Noble Energy and its partners working to tap gas reserves offshore said there were notified by the Israeli Supreme Court that a deal with the government was unconstitutional, a ruling consistent with past concerns about competition.

The government of Israeli Prime Minister Benjamin Netanyahu in December signed off on the regulatory framework necessary to develop the reserves off the coast of Israeli. Leviathan and Tamar combine for an estimated 28 trillion cubic feet of natural gas reserves, with Leviathan accounting for more than half of the aggregate.

"The court's ruling, while recognizing that timely natural gas development is a matter of strategic national interest for Israel, is disappointing and represents another risk to Leviathan timing," Noble's top executive, David L. Stover, said in a statement. "Development of a project of this magnitude, where large investments are to be made over multiple years, requires Israel to provide a stable investment climate."

The court ruled the deal would be suspended for one year.

Antitrust authorities in Israel ruled Noble and its partners at Israeli energy company Delek Group controlled all of the gas reservoirs off the nation's coast. A compromise deal from 2014 called on Noble and Delek to sell their stakes in the Karish and Tanin fields off the coast of Israel, which combine for an average 20.5 trillion cubic feet of reserves, in exchange for maintaining their holdings in Leviathan and Tamar.

The ruling is a blow to Netanyahu, who said the full development of offshore natural gas reserves would be "for the benefit of the citizens of Israel." In a statement, the prime minister said the court's decision severely threatens the potential for full natural gas development offshore.

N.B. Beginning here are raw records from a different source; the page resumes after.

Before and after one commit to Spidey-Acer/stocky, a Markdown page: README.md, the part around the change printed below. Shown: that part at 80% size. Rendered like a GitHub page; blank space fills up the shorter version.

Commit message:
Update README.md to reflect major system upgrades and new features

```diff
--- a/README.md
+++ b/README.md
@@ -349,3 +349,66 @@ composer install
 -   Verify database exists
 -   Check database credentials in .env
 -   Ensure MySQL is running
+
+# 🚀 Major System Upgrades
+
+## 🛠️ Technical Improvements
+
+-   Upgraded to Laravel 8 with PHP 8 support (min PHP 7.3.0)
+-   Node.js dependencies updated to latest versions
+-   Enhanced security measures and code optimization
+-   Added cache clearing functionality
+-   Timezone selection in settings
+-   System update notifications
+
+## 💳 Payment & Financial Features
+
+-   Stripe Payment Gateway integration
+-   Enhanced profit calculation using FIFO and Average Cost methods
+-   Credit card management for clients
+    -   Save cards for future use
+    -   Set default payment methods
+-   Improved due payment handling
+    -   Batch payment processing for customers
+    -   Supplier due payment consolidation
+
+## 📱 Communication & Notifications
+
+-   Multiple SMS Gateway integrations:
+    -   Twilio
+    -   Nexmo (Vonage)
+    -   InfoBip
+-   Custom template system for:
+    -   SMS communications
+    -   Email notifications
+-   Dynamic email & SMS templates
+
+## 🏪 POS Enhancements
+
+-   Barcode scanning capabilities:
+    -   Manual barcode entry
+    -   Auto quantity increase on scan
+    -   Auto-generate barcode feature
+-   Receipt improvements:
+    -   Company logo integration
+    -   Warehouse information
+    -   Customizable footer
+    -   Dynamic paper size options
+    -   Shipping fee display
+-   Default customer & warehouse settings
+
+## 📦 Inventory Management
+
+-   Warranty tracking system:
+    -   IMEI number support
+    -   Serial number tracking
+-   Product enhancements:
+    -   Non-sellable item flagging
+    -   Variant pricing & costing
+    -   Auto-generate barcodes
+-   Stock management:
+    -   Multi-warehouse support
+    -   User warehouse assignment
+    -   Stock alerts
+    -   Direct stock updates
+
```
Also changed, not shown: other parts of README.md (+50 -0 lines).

"We will seek other ways to overcome the severe damage that this curious decision has caused the Israeli economy," he said.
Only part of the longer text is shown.